> _WHAT NEEDS TO BE DONE_
Restate the records in their entirety, word for word.

> _THE RECORDS_

*-*-*

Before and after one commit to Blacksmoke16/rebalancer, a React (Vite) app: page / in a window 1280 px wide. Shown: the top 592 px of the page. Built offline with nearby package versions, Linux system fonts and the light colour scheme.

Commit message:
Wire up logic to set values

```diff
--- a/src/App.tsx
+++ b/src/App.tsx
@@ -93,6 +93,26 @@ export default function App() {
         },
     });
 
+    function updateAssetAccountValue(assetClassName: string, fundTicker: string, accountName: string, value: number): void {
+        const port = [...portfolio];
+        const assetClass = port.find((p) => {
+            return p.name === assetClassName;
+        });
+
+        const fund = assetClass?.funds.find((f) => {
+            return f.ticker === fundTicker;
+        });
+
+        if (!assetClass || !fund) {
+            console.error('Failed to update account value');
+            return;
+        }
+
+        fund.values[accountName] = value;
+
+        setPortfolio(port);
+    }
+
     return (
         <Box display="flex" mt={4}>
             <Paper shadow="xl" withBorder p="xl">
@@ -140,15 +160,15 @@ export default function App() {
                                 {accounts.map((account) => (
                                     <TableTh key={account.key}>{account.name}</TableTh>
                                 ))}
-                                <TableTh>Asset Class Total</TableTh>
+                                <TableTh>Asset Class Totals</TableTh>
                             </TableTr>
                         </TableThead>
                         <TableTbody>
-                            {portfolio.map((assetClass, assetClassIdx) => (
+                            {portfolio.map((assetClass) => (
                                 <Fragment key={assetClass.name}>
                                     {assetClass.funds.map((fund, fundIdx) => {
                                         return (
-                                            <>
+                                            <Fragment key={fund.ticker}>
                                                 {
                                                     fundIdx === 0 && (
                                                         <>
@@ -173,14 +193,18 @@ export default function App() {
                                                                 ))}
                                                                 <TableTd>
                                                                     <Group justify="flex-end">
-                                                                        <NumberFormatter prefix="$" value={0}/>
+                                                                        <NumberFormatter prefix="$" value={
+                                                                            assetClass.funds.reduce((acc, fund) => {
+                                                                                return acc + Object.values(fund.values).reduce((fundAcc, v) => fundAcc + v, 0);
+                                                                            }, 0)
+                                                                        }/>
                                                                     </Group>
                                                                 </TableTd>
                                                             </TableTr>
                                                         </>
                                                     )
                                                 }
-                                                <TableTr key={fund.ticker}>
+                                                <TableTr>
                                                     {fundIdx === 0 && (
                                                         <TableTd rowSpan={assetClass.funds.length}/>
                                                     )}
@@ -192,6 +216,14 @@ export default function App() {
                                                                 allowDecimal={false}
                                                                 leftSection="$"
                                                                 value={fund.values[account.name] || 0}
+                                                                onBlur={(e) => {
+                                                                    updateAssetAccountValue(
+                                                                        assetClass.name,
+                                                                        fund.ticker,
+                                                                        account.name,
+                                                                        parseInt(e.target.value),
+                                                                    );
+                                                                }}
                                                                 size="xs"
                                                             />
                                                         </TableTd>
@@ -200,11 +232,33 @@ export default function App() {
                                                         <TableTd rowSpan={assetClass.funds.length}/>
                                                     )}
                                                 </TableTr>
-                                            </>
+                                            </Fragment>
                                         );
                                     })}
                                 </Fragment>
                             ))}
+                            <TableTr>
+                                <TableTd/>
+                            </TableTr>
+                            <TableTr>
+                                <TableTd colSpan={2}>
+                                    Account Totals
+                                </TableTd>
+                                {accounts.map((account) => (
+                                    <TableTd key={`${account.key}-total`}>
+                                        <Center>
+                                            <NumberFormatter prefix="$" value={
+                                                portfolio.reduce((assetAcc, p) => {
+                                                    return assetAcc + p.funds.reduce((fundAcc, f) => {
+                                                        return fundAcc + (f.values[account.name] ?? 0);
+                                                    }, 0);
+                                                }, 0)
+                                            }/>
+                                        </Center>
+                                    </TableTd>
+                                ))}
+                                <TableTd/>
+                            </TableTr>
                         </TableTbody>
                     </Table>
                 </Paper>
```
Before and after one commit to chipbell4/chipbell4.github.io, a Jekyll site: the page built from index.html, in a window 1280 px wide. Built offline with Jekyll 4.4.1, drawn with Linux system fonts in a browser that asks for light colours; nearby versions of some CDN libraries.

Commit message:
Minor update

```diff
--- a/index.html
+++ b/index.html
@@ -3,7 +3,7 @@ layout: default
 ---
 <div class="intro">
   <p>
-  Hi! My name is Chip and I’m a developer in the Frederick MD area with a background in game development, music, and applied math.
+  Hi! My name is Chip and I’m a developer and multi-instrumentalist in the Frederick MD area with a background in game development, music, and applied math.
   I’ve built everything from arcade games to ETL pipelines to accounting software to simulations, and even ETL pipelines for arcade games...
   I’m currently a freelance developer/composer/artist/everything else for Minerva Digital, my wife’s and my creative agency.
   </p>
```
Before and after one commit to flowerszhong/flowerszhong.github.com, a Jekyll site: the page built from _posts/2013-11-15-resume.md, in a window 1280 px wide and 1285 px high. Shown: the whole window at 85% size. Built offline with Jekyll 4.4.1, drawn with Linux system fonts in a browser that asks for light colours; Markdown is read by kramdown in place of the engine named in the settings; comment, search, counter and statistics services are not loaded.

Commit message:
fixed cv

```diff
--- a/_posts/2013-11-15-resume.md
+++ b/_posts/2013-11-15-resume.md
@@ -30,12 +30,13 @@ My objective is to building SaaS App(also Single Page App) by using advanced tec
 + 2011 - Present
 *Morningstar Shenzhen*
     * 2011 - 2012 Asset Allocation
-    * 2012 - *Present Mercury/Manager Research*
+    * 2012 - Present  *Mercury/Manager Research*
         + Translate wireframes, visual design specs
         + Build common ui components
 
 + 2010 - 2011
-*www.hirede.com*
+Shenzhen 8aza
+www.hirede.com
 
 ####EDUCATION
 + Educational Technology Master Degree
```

*-*-*

> _COMPLETED TASK_
Before and after one commit to Blacksmoke16/rebalancer, a React (Vite) app: page / in a window 1280 px wide. Shown: the top 592 px of the page. Built offline with nearby package versions, Linux system fonts and the light colour scheme.

Commit message:
Wire up logic to set values

```diff
--- a/src/App.tsx
+++ b/src/App.tsx
@@ -93,6 +93,26 @@ export default function App() {
         },
     });
 
+    function updateAssetAccountValue(assetClassName: string, fundTicker: string, accountName: string, value: number): void {
+        const port = [...portfolio];
+        const assetClass = port.find((p) => {
+            return p.name === assetClassName;
+        });
+
+        const fund = assetClass?.funds.find((f) => {
+            return f.ticker === fundTicker;
+        });
+
+        if (!assetClass || !fund) {
+            console.error('Failed to update account value');
+            return;
+        }
+
+        fund.values[accountName] = value;
+
+        setPortfolio(port);
+    }
+
     return (
         <Box display="flex" mt={4}>
             <Paper shadow="xl" withBorder p="xl">
@@ -140,15 +160,15 @@ export default function App() {
                                 {accounts.map((account) => (
                                     <TableTh key={account.key}>{account.name}</TableTh>
                                 ))}
-                                <TableTh>Asset Class Total</TableTh>
+                                <TableTh>Asset Class Totals</TableTh>
                             </TableTr>
                         </TableThead>
                         <TableTbody>
-                            {portfolio.map((assetClass, assetClassIdx) => (
+                            {portfolio.map((assetClass) => (
                                 <Fragment key={assetClass.name}>
                                     {assetClass.funds.map((fund, fundIdx) => {
                                         return (
-                                            <>
+                                            <Fragment key={fund.ticker}>
                                                 {
                                                     fundIdx === 0 && (
                                                         <>
@@ -173,14 +193,18 @@ export default function App() {
                                                                 ))}
                                                                 <TableTd>
                                                                     <Group justify="flex-end">
-                                                                        <NumberFormatter prefix="$" value={0}/>
+                                                                        <NumberFormatter prefix="$" value={
+                                                                            assetClass.funds.reduce((acc, fund) => {
+                                                                                return acc + Object.values(fund.values).reduce((fundAcc, v) => fundAcc + v, 0);
+                                                                            }, 0)
+                                                                        }/>
                                                                     </Group>
                                                                 </TableTd>
                                                             </TableTr>
                                                         </>
                                                     )
                                                 }
-                                                <TableTr key={fund.ticker}>
+                                                <TableTr>
                                                     {fundIdx === 0 && (
                                                         <TableTd rowSpan={assetClass.funds.length}/>
                                                     )}
@@ -192,6 +216,14 @@ export default function App() {
                                                                 allowDecimal={false}
                                                                 leftSection="$"
                                                                 value={fund.values[account.name] || 0}
+                                                                onBlur={(e) => {
+                                                                    updateAssetAccountValue(
+                                                                        assetClass.name,
+                                                                        fund.ticker,
+                                                                        account.name,
+                                                                        parseInt(e.target.value),
+                                                                    );
+                                                                }}
                                                                 size="xs"
                                                             />
                                                         </TableTd>
@@ -200,11 +232,33 @@ export default function App() {
                                                         <TableTd rowSpan={assetClass.funds.length}/>
                                                     )}
                                                 </TableTr>
-                                            </>
+                                            </Fragment>
                                         );
                                     })}
                                 </Fragment>
                             ))}
+                            <TableTr>
+                                <TableTd/>
+                            </TableTr>
+                            <TableTr>
+                                <TableTd colSpan={2}>
+                                    Account Totals
+                                </TableTd>
+                                {accounts.map((account) => (
+                                    <TableTd key={`${account.key}-total`}>
+                                        <Center>
+                                            <NumberFormatter prefix="$" value={
+                                                portfolio.reduce((assetAcc, p) => {
+                                                    return assetAcc + p.funds.reduce((fundAcc, f) => {
+                                                        return fundAcc + (f.values[account.name] ?? 0);
+                                                    }, 0);
+                                                }, 0)
+                                            }/>
+                                        </Center>
+                                    </TableTd>
+                                ))}
+                                <TableTd/>
+                            </TableTr>
                         </TableTbody>
                     </Table>
                 </Paper>
```
Before and after one commit to chipbell4/chipbell4.github.io, a Jekyll site: the page built from index.html, in a window 1280 px wide. Built offline with Jekyll 4.4.1, drawn with Linux system fonts in a browser that asks for light colours; nearby versions of some CDN libraries.

Commit message:
Minor update

```diff
--- a/index.html
+++ b/index.html
@@ -3,7 +3,7 @@ layout: default
 ---
 <div class="intro">
   <p>
-  Hi! My name is Chip and I’m a developer in the Frederick MD area with a background in game development, music, and applied math.
+  Hi! My name is Chip and I’m a developer and multi-instrumentalist in the Frederick MD area with a background in game development, music, and applied math.
   I’ve built everything from arcade games to ETL pipelines to accounting software to simulations, and even ETL pipelines for arcade games...
   I’m currently a freelance developer/composer/artist/everything else for Minerva Digital, my wife’s and my creative agency.
   </p>
```
Before and after one commit to flowerszhong/flowerszhong.github.com, a Jekyll site: the page built from _posts/2013-11-15-resume.md, in a window 1280 px wide and 1285 px high. Shown: the whole window at 85% size. Built offline with Jekyll 4.4.1, drawn with Linux system fonts in a browser that asks for light colours; Markdown is read by kramdown in place of the engine named in the settings; comment, search, counter and statistics services are not loaded.

Commit message:
fixed cv

```diff
--- a/_posts/2013-11-15-resume.md
+++ b/_posts/2013-11-15-resume.md
@@ -30,12 +30,13 @@ My objective is to building SaaS App(also Single Page App) by using advanced tec
 + 2011 - Present
 *Morningstar Shenzhen*
     * 2011 - 2012 Asset Allocation
-    * 2012 - *Present Mercury/Manager Research*
+    * 2012 - Present  *Mercury/Manager Research*
         + Translate wireframes, visual design specs
         + Build common ui components
 
 + 2010 - 2011
-*www.hirede.com*
+Shenzhen 8aza
+www.hirede.com
 
 ####EDUCATION
 + Educational Technology Master Degree
```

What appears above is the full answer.